Directions → Scan each line of the entries below for the word "styles" and count the ones where it appears. The answer is that number alone.

Records from a data source
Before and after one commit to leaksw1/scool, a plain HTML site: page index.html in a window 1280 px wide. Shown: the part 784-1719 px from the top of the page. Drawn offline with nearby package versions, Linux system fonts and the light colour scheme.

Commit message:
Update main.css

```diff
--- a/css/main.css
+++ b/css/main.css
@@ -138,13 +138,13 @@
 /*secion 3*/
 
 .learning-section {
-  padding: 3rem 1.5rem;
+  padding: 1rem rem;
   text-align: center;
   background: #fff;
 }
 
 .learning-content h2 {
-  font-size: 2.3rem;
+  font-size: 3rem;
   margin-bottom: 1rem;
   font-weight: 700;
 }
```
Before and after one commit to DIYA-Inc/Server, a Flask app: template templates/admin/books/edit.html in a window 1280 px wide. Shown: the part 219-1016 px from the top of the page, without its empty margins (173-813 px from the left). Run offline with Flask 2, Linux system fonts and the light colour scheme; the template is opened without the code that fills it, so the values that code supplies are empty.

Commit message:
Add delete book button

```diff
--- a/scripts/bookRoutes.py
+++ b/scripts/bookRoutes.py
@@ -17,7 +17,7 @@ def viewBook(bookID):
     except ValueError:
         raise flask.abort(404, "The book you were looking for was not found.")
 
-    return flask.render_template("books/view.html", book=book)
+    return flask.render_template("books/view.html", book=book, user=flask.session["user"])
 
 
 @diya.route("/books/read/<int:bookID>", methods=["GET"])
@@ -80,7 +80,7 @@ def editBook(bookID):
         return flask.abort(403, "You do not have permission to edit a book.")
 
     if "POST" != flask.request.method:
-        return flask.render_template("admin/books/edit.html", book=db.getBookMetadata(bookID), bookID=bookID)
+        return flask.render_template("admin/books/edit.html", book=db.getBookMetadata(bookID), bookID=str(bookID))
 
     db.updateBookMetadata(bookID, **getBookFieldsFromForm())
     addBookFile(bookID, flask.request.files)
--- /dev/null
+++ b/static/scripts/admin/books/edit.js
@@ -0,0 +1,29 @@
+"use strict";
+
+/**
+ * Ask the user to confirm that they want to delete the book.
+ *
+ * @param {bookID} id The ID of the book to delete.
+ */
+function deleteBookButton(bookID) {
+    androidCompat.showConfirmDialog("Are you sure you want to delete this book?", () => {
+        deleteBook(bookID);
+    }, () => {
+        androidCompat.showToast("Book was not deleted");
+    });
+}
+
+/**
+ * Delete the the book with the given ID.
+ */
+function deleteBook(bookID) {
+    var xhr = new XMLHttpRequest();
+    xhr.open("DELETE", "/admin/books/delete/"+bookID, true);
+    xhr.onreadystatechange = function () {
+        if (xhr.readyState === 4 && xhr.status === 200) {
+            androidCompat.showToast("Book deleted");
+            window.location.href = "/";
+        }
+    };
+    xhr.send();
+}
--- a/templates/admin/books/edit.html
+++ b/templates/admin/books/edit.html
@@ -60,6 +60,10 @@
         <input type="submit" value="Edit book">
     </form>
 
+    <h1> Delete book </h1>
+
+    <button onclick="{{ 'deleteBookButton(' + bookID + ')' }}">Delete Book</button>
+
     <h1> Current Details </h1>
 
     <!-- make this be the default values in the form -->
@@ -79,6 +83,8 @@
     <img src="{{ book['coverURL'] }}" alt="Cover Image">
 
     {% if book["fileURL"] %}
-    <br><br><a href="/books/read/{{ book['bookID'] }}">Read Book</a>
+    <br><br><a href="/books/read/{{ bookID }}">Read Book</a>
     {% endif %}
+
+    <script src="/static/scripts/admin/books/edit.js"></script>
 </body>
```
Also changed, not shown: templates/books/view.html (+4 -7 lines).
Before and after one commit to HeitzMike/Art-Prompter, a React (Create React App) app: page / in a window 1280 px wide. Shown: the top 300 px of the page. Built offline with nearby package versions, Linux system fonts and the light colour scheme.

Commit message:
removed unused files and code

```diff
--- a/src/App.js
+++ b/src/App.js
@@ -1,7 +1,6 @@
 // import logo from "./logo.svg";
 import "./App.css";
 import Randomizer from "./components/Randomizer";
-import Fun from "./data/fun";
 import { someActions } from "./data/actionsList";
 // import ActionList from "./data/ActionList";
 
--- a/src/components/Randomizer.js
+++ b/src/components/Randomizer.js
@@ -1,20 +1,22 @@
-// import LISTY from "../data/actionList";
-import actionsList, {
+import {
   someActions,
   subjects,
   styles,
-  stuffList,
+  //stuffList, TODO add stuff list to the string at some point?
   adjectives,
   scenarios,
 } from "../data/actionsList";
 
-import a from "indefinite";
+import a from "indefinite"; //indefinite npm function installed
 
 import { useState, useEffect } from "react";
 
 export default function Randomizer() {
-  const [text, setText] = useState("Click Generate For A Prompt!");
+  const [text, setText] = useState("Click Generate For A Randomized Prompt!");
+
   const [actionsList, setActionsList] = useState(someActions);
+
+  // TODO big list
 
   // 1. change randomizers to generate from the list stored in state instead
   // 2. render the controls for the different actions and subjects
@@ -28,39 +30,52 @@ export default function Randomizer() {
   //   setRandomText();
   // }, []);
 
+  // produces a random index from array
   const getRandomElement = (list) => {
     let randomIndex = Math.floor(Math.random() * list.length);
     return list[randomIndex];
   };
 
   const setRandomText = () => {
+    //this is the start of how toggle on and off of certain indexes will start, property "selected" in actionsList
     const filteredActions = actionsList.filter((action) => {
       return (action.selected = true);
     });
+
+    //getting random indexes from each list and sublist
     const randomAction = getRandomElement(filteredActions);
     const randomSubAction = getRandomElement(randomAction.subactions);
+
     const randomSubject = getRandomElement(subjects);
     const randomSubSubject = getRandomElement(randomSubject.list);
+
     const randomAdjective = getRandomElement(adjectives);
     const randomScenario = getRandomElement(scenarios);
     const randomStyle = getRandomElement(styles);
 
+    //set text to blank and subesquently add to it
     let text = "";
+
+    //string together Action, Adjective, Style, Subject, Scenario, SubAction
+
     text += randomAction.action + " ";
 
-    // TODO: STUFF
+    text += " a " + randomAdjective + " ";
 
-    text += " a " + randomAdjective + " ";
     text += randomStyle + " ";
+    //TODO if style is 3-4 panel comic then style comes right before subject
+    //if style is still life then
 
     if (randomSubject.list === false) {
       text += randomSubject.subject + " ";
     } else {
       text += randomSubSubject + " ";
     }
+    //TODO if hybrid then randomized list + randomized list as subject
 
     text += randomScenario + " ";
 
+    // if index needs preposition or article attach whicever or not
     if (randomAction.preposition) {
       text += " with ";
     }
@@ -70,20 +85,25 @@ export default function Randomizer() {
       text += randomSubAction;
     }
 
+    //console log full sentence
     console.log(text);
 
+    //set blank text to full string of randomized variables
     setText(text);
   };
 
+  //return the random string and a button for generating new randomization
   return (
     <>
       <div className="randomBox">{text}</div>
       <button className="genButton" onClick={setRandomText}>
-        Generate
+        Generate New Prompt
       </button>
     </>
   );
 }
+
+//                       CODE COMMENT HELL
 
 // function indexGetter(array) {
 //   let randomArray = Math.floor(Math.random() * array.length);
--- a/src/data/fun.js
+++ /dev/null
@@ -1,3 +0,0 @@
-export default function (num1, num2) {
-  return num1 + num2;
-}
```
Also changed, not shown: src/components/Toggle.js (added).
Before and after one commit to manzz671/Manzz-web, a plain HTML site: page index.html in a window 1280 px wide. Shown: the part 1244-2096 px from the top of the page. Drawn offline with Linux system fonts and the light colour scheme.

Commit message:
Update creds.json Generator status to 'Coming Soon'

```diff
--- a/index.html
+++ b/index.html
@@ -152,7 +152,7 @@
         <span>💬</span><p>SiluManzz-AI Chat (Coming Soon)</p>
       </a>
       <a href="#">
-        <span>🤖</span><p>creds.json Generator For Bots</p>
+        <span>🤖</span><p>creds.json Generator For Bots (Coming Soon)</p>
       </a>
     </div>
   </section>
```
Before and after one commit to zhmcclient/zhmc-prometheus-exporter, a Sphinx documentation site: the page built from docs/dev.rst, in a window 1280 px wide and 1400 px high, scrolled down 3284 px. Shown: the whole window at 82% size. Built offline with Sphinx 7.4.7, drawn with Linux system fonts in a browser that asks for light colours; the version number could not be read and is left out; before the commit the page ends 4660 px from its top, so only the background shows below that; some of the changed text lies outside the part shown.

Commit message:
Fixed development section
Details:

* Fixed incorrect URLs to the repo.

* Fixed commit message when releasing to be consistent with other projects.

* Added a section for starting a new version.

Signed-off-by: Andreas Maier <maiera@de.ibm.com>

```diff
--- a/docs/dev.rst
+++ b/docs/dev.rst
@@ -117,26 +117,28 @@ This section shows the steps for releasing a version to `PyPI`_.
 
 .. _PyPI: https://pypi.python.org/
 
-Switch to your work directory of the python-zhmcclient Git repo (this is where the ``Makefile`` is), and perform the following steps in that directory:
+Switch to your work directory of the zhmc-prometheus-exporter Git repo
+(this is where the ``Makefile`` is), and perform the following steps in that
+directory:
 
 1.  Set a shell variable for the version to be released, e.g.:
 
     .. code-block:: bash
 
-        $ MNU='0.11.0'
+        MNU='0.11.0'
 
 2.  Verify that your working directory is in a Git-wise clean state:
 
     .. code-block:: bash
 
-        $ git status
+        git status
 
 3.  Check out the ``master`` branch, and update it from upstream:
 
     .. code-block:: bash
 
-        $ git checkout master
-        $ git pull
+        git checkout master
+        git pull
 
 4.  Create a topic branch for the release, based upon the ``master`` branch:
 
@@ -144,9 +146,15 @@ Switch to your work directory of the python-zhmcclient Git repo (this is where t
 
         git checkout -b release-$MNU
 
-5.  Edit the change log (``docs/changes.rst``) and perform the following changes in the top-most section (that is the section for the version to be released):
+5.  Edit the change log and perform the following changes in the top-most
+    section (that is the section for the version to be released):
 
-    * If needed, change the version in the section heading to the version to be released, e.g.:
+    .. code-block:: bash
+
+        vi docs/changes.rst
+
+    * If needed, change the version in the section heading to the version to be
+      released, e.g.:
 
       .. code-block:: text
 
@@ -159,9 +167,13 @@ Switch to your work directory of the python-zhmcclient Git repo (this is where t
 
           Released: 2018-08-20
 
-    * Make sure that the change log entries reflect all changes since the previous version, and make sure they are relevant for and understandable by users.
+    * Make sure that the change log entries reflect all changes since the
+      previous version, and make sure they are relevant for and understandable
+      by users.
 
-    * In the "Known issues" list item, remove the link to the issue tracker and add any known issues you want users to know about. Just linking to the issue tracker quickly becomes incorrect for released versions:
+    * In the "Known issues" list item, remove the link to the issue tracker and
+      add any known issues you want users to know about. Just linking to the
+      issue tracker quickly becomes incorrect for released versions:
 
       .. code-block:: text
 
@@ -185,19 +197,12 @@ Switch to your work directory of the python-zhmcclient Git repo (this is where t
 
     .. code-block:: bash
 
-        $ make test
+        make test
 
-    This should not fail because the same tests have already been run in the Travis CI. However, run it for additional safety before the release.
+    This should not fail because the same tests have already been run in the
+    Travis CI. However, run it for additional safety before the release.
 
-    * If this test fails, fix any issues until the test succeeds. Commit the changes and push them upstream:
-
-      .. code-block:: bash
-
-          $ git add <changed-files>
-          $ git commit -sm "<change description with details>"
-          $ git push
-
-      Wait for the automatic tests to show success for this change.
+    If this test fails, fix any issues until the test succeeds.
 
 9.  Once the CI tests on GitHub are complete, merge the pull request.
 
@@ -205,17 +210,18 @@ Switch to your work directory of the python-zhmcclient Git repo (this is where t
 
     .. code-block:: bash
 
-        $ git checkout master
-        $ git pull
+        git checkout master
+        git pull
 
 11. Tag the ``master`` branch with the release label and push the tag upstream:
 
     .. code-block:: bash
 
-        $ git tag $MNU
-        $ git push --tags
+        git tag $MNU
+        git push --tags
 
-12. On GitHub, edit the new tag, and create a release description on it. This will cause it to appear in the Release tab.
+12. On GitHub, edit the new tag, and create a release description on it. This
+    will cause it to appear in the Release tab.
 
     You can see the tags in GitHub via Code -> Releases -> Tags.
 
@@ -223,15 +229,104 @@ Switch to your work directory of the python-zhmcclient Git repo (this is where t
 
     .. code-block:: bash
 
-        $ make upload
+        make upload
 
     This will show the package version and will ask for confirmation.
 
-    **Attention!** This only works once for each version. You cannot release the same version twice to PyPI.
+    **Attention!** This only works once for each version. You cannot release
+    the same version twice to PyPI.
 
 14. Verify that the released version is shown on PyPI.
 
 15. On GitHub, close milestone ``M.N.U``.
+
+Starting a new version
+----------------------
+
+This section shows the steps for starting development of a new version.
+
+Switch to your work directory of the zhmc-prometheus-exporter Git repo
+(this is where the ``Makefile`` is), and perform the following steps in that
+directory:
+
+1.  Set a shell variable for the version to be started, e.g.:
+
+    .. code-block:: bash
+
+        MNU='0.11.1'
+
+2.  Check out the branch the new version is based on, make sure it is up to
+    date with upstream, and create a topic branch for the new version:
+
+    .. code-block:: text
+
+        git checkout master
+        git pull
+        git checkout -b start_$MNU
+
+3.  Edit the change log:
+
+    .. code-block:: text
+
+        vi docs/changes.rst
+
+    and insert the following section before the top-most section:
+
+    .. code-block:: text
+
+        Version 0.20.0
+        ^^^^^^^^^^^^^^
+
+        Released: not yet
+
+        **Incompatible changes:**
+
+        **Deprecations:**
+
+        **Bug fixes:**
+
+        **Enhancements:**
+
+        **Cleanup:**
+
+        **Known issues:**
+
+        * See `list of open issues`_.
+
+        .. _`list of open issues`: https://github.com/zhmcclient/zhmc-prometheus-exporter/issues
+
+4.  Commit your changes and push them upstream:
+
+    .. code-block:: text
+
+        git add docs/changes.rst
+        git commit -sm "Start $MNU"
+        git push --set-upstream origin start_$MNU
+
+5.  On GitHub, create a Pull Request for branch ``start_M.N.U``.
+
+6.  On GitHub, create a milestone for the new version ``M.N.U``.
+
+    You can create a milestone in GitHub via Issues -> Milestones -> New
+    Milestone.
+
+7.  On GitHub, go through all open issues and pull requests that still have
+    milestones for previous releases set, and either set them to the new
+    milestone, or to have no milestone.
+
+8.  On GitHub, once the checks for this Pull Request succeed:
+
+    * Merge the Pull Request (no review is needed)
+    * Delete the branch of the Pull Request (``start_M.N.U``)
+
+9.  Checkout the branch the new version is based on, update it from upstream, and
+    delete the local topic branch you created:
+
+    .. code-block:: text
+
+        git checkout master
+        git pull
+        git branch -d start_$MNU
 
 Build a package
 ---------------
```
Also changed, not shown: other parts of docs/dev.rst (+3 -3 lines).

Your response → 2